<<<<

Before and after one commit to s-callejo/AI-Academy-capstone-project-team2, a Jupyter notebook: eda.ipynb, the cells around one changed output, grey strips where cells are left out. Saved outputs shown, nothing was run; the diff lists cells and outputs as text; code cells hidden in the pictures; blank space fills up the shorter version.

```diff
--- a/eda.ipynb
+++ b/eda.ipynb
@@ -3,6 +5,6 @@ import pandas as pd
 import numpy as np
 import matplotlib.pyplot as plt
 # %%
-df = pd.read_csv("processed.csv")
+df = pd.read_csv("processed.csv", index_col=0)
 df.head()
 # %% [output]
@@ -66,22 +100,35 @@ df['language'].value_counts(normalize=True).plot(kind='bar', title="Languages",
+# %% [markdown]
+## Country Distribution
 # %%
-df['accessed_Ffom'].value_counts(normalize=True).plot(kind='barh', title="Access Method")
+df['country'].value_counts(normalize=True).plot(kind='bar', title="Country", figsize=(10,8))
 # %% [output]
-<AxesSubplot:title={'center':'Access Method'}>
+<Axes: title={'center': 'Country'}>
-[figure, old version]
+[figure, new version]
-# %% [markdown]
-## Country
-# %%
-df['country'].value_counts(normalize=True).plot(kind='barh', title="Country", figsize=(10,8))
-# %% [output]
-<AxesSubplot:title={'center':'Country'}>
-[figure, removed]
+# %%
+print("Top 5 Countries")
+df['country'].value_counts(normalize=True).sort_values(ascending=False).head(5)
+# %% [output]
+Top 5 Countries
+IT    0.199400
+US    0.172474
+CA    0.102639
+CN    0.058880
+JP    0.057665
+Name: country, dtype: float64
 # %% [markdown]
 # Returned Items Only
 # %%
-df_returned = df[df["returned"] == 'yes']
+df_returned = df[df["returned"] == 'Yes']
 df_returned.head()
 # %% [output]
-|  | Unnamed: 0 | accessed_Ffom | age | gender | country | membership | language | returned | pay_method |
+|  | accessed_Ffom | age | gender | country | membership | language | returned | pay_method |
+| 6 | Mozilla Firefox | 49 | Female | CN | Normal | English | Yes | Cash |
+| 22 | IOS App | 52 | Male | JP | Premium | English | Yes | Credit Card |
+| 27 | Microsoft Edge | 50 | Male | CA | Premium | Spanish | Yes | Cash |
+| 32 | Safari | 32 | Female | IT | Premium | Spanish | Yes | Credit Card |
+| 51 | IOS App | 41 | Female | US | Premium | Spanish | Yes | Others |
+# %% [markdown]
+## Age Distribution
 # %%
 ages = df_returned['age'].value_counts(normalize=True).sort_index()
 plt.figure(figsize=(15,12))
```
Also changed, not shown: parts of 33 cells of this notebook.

>>>>

Assignment:
The full listing should be restated word for word.

Solution:
Before and after one commit to s-callejo/AI-Academy-capstone-project-team2, a Jupyter notebook: eda.ipynb, the cells around one changed output, grey strips where cells are left out. Saved outputs shown, nothing was run; the diff lists cells and outputs as text; code cells hidden in the pictures; blank space fills up the shorter version.

```diff
--- a/eda.ipynb
+++ b/eda.ipynb
@@ -3,6 +5,6 @@ import pandas as pd
 import numpy as np
 import matplotlib.pyplot as plt
 # %%
-df = pd.read_csv("processed.csv")
+df = pd.read_csv("processed.csv", index_col=0)
 df.head()
 # %% [output]
@@ -66,22 +100,35 @@ df['language'].value_counts(normalize=True).plot(kind='bar', title="Languages",
+# %% [markdown]
+## Country Distribution
 # %%
-df['accessed_Ffom'].value_counts(normalize=True).plot(kind='barh', title="Access Method")
+df['country'].value_counts(normalize=True).plot(kind='bar', title="Country", figsize=(10,8))
 # %% [output]
-<AxesSubplot:title={'center':'Access Method'}>
+<Axes: title={'center': 'Country'}>
-[figure, old version]
+[figure, new version]
-# %% [markdown]
-## Country
-# %%
-df['country'].value_counts(normalize=True).plot(kind='barh', title="Country", figsize=(10,8))
-# %% [output]
-<AxesSubplot:title={'center':'Country'}>
-[figure, removed]
+# %%
+print("Top 5 Countries")
+df['country'].value_counts(normalize=True).sort_values(ascending=False).head(5)
+# %% [output]
+Top 5 Countries
+IT    0.199400
+US    0.172474
+CA    0.102639
+CN    0.058880
+JP    0.057665
+Name: country, dtype: float64
 # %% [markdown]
 # Returned Items Only
 # %%
-df_returned = df[df["returned"] == 'yes']
+df_returned = df[df["returned"] == 'Yes']
 df_returned.head()
 # %% [output]
-|  | Unnamed: 0 | accessed_Ffom | age | gender | country | membership | language | returned | pay_method |
+|  | accessed_Ffom | age | gender | country | membership | language | returned | pay_method |
+| 6 | Mozilla Firefox | 49 | Female | CN | Normal | English | Yes | Cash |
+| 22 | IOS App | 52 | Male | JP | Premium | English | Yes | Credit Card |
+| 27 | Microsoft Edge | 50 | Male | CA | Premium | Spanish | Yes | Cash |
+| 32 | Safari | 32 | Female | IT | Premium | Spanish | Yes | Credit Card |
+| 51 | IOS App | 41 | Female | US | Premium | Spanish | Yes | Others |
+# %% [markdown]
+## Age Distribution
 # %%
 ages = df_returned['age'].value_counts(normalize=True).sort_index()
 plt.figure(figsize=(15,12))
```
Also changed, not shown: parts of 33 cells of this notebook.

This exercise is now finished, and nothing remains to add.